In a Wall Street Journal article about consumers becoming more familiar with dying iPods, Apple spokesman Steve Dowling said the iPod failure rate is less than 5%, which he claims is “extremely low” compared with other electronics devices. “iPods are designed to last for years, but as with any complex consumer-electronics product such as digital cameras, they can be broken if dropped or mishandled by users,” he said. The “overwhelming majority” of iPod users are happy with their devices, said Dowling. Dead iPods are considered to be devices with bad batteries, cracked screens or malfunctioning hard disks.

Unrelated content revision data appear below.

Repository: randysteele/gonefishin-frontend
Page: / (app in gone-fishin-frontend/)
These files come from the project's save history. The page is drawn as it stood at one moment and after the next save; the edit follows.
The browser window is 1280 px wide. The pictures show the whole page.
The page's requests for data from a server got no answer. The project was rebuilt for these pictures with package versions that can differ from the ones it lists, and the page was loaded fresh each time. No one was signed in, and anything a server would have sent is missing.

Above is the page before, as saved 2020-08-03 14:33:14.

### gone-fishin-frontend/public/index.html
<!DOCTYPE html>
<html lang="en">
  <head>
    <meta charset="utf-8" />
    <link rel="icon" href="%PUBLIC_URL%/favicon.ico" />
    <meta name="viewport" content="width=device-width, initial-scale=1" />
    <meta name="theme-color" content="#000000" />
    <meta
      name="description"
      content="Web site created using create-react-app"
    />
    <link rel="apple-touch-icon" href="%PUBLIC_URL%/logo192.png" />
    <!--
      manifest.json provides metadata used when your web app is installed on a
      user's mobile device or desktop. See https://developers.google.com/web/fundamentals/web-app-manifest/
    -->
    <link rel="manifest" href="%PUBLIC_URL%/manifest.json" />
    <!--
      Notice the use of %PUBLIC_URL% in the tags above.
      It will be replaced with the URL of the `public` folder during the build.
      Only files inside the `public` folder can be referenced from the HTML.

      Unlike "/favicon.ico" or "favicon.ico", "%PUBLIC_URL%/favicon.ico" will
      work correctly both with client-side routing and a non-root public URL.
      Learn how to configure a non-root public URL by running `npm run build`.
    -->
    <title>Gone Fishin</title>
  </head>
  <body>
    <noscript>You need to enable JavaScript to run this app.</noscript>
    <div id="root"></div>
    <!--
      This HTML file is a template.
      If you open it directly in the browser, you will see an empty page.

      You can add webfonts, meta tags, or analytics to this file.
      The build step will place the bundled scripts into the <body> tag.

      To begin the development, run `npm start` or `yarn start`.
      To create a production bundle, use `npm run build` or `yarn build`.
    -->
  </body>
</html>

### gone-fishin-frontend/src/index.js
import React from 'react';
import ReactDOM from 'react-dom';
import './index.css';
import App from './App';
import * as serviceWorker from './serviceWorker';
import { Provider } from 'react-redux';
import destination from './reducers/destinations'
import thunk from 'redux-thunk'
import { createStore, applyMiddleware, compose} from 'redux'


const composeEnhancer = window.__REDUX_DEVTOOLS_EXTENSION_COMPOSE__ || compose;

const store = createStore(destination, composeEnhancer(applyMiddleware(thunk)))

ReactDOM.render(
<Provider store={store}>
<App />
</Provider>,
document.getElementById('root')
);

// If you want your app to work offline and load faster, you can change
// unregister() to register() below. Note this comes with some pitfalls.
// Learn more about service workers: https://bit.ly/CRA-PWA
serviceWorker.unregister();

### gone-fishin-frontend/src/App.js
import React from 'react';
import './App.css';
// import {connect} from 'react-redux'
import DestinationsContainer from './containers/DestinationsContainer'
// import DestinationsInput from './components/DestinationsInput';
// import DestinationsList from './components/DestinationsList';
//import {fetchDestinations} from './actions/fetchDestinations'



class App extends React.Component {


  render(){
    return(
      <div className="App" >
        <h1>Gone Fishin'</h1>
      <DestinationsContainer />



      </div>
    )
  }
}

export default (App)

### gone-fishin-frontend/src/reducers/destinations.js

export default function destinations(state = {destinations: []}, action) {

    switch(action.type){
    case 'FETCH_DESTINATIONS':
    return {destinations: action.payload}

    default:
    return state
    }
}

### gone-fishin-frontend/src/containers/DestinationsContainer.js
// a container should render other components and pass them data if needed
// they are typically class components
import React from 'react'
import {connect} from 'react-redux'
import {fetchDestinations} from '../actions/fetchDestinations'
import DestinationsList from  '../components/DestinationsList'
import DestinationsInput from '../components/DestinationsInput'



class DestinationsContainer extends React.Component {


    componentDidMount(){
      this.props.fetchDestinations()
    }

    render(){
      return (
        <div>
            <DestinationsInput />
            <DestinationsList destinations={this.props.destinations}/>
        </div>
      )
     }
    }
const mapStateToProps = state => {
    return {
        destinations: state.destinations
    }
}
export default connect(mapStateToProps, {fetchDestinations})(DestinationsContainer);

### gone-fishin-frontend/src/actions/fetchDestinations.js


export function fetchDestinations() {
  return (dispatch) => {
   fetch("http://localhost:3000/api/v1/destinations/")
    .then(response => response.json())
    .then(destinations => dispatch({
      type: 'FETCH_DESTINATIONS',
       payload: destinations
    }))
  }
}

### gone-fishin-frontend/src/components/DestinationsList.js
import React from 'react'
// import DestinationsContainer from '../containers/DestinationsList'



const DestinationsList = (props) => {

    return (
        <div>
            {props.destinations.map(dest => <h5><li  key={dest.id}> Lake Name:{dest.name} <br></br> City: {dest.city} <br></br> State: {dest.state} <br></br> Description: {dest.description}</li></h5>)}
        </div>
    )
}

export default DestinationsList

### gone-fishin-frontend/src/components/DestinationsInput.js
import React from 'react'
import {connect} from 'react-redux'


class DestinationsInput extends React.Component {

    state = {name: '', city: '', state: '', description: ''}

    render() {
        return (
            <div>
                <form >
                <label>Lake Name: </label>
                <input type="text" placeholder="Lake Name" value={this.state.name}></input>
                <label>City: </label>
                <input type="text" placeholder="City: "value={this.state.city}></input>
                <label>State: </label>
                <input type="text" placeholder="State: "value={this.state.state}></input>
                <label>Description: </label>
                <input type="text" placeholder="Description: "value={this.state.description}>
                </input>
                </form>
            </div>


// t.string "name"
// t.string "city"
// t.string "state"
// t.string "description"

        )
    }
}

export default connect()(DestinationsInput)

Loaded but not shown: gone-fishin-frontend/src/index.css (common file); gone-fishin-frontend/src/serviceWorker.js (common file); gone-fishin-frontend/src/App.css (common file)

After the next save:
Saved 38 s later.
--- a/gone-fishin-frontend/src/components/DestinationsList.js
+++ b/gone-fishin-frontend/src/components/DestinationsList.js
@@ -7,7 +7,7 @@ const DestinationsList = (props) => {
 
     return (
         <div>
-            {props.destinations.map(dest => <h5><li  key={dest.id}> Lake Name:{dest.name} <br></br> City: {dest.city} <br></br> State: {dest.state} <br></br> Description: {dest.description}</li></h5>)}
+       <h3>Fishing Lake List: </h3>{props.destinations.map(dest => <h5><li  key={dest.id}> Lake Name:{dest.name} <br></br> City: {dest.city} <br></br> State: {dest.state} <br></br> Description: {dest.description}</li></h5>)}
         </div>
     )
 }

The Journal’s Nick Wingfield reports: “Even if only a tiny percentage of iPods malfunction, the huge popularity of the devices means a significant number of users could be affected. Apple has sold nearly 70 million iPods in the five years since the product first went on sale. If just under 5% of that number failed, that could still amount to millions of affected devices. Apple declined to comment on the specific number of iPods that have failed… The iPod’s durability could become a more important issue as consumers become less dazzled by cutting-edge technology and more concerned about longevity, especially for a device that can cost hundreds of dollars”